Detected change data
* * * *
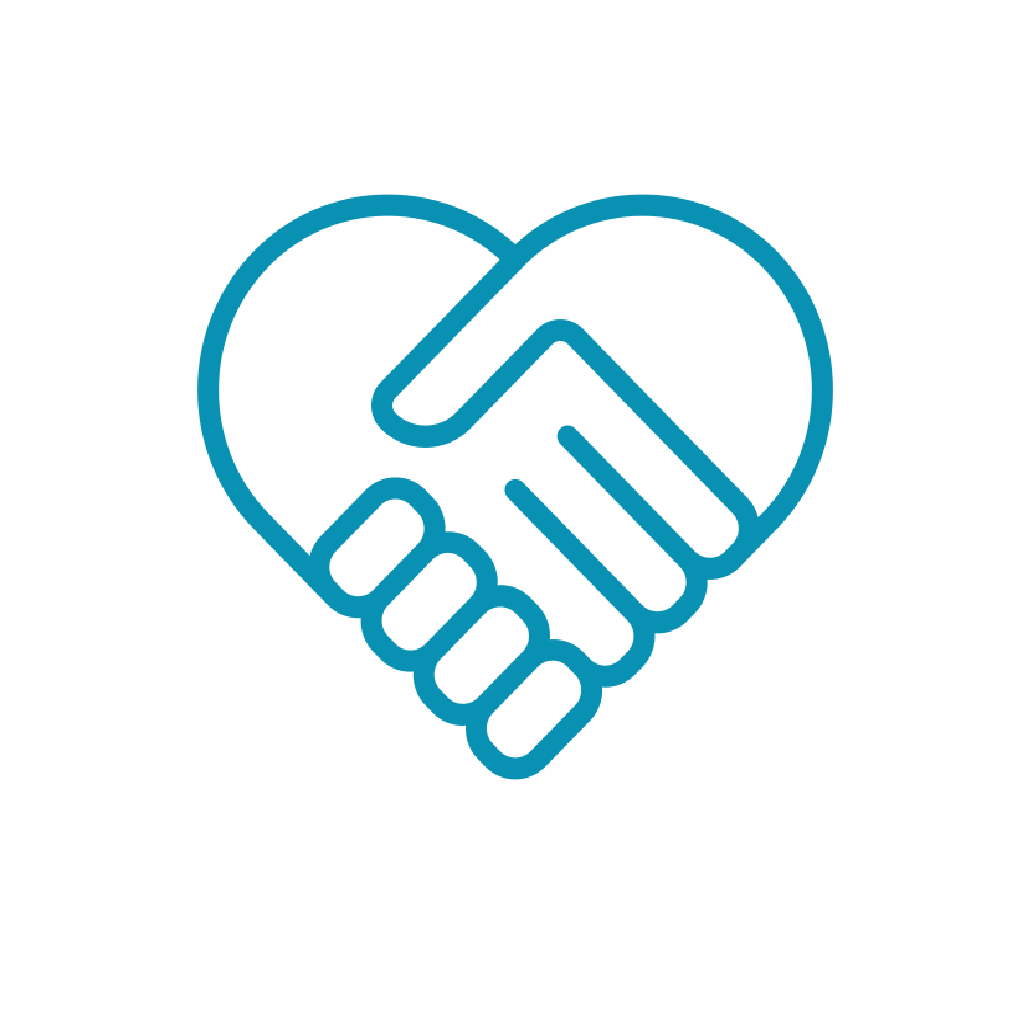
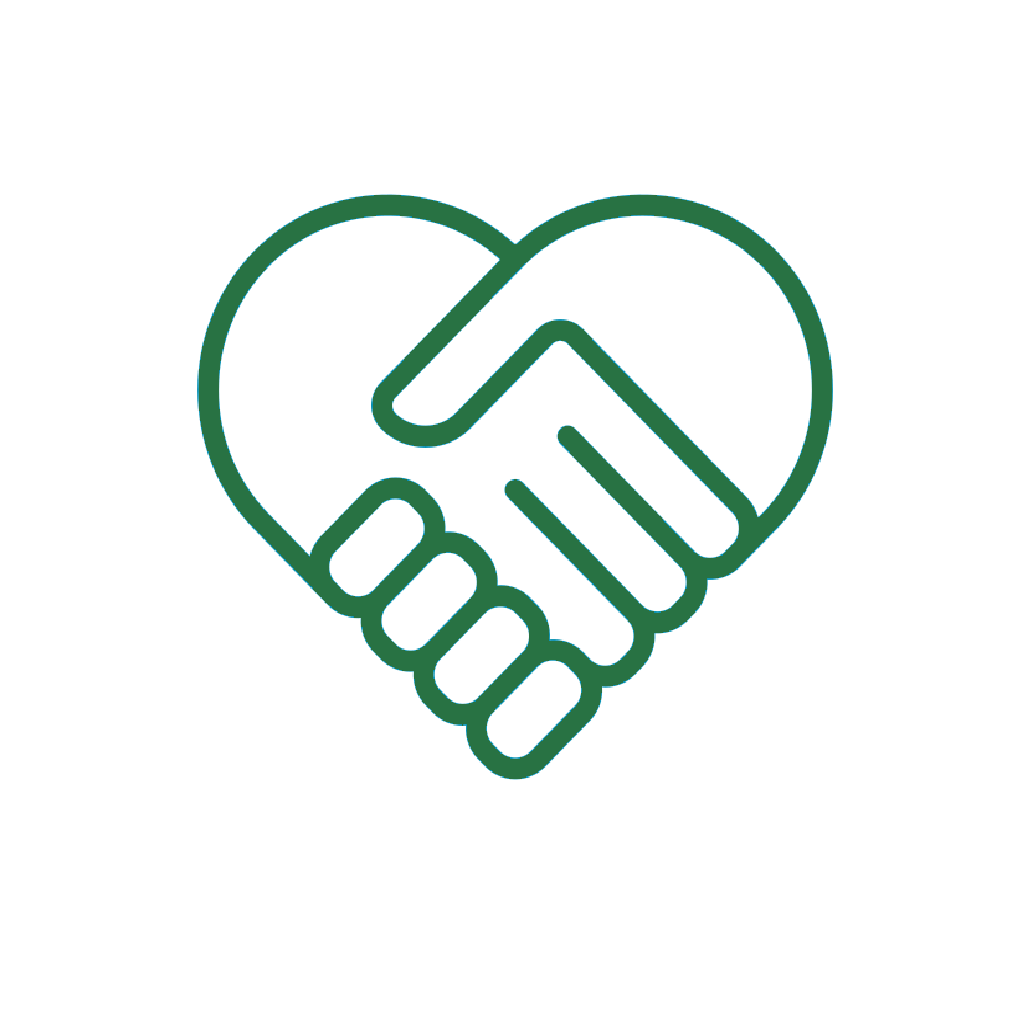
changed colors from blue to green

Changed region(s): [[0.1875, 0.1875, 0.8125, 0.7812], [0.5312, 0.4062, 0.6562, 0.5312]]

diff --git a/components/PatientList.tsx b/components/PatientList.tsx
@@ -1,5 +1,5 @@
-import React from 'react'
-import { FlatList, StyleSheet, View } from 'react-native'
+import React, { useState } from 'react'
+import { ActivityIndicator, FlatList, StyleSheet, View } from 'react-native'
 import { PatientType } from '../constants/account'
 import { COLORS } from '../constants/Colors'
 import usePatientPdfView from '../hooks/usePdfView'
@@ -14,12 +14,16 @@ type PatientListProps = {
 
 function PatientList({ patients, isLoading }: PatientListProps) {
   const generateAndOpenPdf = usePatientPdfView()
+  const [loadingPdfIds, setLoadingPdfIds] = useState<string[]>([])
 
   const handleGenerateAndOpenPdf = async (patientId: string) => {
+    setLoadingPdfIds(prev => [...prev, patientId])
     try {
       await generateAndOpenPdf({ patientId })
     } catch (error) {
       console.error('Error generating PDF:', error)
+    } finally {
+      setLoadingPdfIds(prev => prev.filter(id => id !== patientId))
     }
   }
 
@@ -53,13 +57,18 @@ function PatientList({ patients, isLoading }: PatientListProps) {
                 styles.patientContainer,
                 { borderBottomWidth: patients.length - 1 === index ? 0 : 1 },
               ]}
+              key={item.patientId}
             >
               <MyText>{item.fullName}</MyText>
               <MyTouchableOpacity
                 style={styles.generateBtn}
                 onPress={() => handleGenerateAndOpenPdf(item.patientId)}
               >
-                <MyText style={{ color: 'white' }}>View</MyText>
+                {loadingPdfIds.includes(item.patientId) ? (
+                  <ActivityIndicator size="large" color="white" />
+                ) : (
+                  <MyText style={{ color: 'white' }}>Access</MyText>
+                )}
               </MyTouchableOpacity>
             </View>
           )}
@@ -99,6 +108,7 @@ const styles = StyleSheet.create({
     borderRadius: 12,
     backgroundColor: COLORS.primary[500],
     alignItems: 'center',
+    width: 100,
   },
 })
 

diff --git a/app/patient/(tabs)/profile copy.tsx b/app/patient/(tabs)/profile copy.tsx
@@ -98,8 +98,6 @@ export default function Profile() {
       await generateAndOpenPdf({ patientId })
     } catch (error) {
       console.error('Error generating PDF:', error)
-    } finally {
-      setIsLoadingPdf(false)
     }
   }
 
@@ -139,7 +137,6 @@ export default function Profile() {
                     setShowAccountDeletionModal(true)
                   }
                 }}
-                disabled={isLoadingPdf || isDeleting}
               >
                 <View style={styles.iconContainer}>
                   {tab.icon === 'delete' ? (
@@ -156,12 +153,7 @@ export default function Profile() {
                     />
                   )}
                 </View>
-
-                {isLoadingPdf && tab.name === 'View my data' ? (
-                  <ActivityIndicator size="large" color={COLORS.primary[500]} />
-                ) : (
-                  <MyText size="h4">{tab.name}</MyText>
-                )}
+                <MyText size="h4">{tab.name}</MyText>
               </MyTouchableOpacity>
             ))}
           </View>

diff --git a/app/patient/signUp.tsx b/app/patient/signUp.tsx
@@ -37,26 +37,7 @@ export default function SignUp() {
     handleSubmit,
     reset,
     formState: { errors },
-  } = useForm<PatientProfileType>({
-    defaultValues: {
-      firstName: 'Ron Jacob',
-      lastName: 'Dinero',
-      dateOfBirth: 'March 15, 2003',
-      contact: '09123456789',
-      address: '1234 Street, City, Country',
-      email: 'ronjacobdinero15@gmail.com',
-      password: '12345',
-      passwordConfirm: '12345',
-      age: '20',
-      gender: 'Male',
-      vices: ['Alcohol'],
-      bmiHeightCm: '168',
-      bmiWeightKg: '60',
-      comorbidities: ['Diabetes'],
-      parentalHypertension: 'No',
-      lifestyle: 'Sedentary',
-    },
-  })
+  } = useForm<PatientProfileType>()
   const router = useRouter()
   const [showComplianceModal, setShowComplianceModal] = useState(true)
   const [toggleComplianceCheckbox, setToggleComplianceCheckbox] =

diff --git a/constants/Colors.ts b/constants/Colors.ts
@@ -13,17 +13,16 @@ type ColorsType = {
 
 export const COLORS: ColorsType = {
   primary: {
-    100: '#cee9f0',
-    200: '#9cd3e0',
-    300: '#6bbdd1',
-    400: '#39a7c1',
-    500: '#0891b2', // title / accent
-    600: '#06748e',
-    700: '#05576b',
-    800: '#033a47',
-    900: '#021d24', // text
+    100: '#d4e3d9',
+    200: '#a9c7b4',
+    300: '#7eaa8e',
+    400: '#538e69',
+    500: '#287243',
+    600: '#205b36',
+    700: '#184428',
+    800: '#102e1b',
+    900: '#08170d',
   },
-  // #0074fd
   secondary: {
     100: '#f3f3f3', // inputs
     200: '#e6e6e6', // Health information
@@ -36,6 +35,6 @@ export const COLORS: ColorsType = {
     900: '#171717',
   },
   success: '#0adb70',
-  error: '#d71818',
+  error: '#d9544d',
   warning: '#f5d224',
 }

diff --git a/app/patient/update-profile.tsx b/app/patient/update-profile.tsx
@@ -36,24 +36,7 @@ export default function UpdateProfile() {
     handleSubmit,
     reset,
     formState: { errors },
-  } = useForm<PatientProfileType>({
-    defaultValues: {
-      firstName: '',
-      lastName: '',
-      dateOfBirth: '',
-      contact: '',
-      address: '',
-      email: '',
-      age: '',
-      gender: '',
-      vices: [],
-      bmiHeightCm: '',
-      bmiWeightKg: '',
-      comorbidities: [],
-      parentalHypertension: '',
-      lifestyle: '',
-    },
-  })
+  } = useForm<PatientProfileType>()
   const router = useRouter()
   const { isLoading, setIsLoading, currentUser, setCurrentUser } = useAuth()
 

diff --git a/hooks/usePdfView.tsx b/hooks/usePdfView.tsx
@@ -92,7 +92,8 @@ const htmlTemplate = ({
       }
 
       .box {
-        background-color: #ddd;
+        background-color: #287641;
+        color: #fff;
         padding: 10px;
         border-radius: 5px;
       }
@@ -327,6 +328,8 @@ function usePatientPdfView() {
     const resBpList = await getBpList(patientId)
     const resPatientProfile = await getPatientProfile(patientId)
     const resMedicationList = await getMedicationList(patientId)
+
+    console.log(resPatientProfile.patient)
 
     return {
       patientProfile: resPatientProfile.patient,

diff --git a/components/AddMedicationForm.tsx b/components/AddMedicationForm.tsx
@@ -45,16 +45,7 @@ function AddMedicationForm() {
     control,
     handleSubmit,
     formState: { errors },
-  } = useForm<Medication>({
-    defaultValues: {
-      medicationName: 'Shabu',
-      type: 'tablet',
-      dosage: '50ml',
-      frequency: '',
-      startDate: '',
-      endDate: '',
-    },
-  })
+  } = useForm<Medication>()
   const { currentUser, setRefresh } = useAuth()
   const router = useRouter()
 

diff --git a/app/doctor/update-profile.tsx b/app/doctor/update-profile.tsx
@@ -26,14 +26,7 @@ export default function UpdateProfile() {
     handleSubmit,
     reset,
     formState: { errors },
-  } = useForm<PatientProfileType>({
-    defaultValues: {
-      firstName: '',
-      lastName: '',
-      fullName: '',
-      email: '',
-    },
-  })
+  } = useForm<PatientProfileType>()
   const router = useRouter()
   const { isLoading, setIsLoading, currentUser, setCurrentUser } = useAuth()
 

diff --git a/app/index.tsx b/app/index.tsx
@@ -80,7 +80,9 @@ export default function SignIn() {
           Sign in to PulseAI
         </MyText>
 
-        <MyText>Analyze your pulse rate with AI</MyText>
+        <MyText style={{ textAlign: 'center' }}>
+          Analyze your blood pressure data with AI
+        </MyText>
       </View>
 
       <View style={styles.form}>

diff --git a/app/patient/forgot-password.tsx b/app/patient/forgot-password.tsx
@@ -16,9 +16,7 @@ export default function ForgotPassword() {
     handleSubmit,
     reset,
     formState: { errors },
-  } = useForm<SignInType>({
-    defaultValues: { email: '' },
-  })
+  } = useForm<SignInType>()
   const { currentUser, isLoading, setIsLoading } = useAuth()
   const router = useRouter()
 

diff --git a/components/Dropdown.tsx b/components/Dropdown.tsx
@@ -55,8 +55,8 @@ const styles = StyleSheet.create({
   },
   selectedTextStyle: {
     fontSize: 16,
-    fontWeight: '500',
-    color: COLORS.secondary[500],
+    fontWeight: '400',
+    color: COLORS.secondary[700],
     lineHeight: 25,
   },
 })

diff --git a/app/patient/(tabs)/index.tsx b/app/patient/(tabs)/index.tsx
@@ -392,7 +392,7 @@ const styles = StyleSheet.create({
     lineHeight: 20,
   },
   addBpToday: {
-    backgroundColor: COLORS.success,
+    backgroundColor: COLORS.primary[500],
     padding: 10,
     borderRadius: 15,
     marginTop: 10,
* * * *
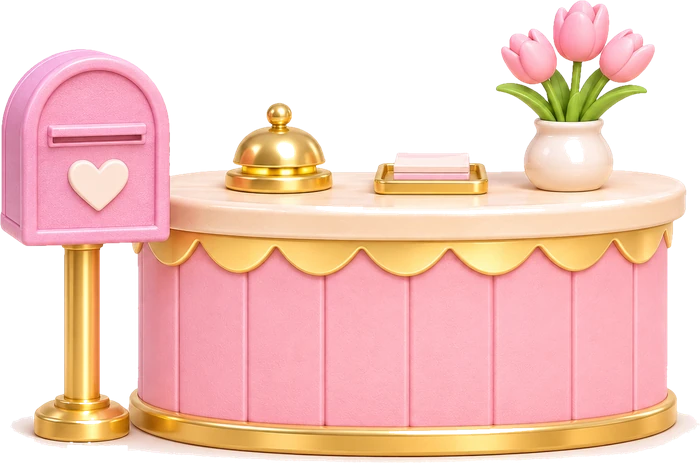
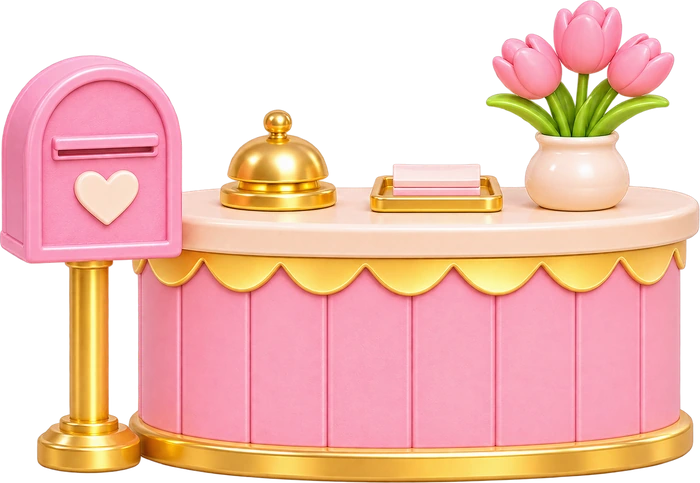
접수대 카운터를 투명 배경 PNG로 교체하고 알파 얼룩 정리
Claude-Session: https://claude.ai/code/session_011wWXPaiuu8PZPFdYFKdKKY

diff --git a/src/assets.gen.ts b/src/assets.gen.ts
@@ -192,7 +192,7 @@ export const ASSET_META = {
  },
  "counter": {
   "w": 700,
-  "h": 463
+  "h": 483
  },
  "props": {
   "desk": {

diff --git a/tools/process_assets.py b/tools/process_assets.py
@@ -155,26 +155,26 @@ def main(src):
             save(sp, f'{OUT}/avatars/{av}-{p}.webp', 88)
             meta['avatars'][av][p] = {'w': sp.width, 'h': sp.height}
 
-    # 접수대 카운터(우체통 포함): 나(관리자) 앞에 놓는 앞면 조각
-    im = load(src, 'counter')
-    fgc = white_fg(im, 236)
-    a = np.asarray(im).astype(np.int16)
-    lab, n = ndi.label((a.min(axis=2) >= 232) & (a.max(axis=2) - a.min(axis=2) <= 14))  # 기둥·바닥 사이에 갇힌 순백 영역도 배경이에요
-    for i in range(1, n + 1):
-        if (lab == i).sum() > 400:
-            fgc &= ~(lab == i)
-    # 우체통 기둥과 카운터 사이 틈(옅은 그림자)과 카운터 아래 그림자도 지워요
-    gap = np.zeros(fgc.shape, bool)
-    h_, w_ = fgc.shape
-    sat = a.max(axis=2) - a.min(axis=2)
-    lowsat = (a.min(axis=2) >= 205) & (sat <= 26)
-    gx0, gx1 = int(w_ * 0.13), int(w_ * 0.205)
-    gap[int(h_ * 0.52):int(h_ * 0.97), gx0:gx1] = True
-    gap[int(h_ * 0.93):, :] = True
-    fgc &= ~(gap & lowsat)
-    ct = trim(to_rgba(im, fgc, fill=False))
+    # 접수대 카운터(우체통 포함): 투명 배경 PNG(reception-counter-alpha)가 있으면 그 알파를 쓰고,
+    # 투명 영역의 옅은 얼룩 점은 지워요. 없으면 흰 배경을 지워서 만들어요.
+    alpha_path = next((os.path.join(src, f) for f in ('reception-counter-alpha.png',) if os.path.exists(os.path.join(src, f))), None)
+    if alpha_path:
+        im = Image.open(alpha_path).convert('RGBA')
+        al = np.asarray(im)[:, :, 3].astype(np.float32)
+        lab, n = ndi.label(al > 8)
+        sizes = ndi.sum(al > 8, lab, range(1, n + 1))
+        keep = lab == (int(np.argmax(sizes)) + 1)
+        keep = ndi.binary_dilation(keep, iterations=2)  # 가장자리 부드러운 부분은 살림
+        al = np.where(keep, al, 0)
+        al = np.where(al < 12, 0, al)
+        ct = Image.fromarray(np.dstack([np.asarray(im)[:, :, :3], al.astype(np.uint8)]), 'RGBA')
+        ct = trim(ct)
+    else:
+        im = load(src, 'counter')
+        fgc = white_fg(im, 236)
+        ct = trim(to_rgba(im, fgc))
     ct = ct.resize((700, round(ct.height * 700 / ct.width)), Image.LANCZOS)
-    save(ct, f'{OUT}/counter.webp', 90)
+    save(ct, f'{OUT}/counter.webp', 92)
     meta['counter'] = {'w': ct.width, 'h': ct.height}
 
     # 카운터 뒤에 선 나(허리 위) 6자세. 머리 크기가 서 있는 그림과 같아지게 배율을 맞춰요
* * * *
» Exercise aim: Would you print, exactly as written, every line above from the one holding "sat = a.max(axis=2) - a.min(axis=2)" through the one holding "< 12, 0, al)", with both included and no other lines?

» Answer section:
-    sat = a.max(axis=2) - a.min(axis=2)
-    lowsat = (a.min(axis=2) >= 205) & (sat <= 26)
-    gx0, gx1 = int(w_ * 0.13), int(w_ * 0.205)
-    gap[int(h_ * 0.52):int(h_ * 0.97), gx0:gx1] = True
-    gap[int(h_ * 0.93):, :] = True
-    fgc &= ~(gap & lowsat)
-    ct = trim(to_rgba(im, fgc, fill=False))
+    # 접수대 카운터(우체통 포함): 투명 배경 PNG(reception-counter-alpha)가 있으면 그 알파를 쓰고,
+    # 투명 영역의 옅은 얼룩 점은 지워요. 없으면 흰 배경을 지워서 만들어요.
+    alpha_path = next((os.path.join(src, f) for f in ('reception-counter-alpha.png',) if os.path.exists(os.path.join(src, f))), None)
+    if alpha_path:
+        im = Image.open(alpha_path).convert('RGBA')
+        al = np.asarray(im)[:, :, 3].astype(np.float32)
+        lab, n = ndi.label(al > 8)
+        sizes = ndi.sum(al > 8, lab, range(1, n + 1))
+        keep = lab == (int(np.argmax(sizes)) + 1)
+        keep = ndi.binary_dilation(keep, iterations=2)  # 가장자리 부드러운 부분은 살림
+        al = np.where(keep, al, 0)
+        al = np.where(al < 12, 0, al)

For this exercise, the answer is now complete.